But I wouldn’t be so sure that the Super Committee will just collapse, leading to the pulling of a trigger with major cuts to the defense budget. And for evidence, you need only look to this:

The Aerospace Industries Association on Tuesday will hand one of its top awards to Sen. Patty Murray (D-Wash.), one of the co-chairmen of the special deficit-cutting committee.

The Wings of Liberty award will be presented to Murray on the same day the congressional supercommittee held its first public business meeting.

Murray has long advocated for aerospace programs as a member of the Senate Appropriations Defense subcommittee and a founding member of the Senate Aerospace Caucus. She was one of the most vocal advocates of Boeing’s entry into a decade-long Air Force tanker aircraft competition. Boeing eventually won, beating out rival Airbus in a bitter race.

In a statement, AIA said Murray “continues to call attention to the important issues facing the nation’s transportation infrastructure and the U.S. aerospace industry.” […]

In previous years, AIA has handed the award to House Appropriations Committee ranking member Norm Dicks (D-Wash.), Senate Appropriations Committee Chairman Daniel Inouye (D-Hawaii) and now-retired Sen. John Warner (R-Va.), who for years was either Senate Armed Services Committee chairman or ranking member.

It’s funny how this award usually goes into the hands of the top defense appropriator in Congress. It’s so coincidental!

There was a Lockheed Martin ad on the page of The Hill attached to that story. It’s just beyond clear that the defense industry will do whatever it can with the assets it has to avoid the reckoning of cuts.

Now, a Senate panel actually defied the industry yesterday by passing a FY 2012 defense plan that freezes spending at a level $26 billion below the President’s request and $18 billion below what the House passed. But that pales in comparison to the roughly $600 billion in cuts we would see to defense if the trigger gets pulled. This may be a “new day” in Washington with respect to the military-industrial complex, but I don’t think it’s that new.

Even if the trigger gets pulled, the MIC has a whole year to persuade Congress to change the trigger cuts away from the defense industry.
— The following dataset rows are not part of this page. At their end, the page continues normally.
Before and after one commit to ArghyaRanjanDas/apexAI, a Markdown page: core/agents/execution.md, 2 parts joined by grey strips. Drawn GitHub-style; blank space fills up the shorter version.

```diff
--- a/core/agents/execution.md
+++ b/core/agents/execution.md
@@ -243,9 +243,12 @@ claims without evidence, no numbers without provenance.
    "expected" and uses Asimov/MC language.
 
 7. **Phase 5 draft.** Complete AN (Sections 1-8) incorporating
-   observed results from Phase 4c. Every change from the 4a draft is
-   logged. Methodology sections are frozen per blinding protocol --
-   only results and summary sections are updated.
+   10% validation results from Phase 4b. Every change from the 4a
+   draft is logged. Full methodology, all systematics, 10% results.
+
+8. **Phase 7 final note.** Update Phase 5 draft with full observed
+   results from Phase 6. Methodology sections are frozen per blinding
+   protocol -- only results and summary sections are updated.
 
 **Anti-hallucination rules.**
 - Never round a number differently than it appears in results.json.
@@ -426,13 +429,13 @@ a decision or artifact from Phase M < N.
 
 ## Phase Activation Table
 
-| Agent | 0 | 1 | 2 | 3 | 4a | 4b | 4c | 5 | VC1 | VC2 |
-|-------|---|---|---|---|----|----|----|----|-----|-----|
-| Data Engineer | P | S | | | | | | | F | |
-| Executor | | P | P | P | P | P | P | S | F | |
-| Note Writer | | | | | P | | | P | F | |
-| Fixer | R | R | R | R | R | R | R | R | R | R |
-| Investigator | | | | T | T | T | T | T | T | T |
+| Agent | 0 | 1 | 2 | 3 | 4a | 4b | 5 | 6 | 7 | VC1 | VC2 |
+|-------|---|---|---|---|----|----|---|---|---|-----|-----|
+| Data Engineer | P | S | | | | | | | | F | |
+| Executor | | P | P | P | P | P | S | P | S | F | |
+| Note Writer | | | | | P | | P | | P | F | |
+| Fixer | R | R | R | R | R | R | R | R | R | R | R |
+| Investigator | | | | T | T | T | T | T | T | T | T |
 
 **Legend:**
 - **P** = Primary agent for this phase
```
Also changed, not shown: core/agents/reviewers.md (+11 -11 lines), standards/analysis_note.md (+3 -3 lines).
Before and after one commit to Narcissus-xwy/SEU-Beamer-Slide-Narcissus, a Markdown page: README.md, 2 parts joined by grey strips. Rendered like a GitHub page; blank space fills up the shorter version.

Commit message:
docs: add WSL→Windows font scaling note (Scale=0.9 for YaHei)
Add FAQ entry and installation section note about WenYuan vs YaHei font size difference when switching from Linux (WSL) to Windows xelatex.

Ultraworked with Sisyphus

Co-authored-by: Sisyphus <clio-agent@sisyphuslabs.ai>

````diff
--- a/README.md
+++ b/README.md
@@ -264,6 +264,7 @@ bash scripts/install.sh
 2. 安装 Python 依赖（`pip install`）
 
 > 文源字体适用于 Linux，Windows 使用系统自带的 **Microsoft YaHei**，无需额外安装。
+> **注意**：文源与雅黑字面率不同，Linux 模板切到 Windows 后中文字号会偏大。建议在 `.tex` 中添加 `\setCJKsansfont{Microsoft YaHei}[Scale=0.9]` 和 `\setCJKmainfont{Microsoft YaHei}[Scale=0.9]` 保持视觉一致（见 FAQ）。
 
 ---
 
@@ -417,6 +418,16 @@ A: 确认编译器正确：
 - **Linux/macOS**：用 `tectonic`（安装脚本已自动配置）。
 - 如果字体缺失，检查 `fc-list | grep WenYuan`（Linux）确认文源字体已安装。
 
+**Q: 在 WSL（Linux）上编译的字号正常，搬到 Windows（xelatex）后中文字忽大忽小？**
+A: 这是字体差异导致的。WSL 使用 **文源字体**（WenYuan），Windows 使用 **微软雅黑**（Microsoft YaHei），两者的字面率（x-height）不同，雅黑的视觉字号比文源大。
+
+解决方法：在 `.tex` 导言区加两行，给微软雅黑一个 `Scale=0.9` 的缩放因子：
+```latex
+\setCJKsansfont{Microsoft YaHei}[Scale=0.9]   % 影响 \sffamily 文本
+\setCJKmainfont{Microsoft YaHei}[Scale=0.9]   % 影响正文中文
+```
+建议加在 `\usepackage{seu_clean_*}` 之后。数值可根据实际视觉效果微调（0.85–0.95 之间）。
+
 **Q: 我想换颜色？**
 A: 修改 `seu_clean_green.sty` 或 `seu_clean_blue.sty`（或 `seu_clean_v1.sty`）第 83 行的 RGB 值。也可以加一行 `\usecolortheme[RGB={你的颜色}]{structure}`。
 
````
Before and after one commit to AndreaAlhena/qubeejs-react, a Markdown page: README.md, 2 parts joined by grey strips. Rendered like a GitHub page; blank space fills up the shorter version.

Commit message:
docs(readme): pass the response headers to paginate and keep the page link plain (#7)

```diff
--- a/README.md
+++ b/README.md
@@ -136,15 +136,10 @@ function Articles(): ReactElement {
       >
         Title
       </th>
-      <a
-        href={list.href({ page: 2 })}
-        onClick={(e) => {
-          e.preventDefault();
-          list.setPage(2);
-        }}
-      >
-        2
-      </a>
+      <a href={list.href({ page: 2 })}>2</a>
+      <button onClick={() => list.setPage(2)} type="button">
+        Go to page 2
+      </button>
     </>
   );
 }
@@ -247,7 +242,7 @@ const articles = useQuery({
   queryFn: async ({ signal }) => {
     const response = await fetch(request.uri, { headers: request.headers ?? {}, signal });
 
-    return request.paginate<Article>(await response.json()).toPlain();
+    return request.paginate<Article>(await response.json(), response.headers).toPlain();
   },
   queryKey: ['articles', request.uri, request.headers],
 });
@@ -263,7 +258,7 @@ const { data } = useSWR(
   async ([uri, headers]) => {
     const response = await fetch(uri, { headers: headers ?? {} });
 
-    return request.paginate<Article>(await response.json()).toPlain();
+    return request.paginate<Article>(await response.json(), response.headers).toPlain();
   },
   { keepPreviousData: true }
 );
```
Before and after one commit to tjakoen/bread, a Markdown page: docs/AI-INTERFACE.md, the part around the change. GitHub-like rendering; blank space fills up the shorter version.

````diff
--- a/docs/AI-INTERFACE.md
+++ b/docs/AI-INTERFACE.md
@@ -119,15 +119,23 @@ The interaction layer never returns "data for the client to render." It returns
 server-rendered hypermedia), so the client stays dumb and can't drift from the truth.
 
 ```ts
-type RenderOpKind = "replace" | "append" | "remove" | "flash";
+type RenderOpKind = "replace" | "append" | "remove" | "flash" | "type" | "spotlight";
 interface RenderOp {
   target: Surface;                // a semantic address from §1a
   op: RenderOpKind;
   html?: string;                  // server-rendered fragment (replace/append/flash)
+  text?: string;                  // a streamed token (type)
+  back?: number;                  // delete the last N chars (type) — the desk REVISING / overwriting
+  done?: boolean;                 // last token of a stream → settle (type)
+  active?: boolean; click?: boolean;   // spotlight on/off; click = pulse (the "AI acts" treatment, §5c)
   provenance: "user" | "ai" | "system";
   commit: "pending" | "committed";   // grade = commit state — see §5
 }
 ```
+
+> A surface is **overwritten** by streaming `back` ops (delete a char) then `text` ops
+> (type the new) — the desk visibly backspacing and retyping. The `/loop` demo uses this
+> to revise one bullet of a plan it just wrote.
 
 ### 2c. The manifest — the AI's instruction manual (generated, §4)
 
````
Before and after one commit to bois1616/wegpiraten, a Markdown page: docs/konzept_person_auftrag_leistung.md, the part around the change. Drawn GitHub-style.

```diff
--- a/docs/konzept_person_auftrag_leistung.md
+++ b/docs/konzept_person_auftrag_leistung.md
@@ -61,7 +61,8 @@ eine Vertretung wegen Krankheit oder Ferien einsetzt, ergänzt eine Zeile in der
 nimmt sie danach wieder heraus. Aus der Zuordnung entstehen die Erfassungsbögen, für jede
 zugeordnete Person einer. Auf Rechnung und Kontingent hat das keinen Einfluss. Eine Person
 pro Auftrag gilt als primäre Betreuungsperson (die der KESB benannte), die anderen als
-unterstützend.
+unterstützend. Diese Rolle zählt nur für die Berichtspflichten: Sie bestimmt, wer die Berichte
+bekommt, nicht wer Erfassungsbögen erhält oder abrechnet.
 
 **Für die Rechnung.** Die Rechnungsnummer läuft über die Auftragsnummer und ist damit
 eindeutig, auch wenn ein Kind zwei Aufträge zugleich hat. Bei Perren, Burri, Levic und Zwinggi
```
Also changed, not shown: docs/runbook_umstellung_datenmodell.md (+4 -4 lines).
As a result, I wouldn’t expect these to go into effect.

David Dayen

David Dayen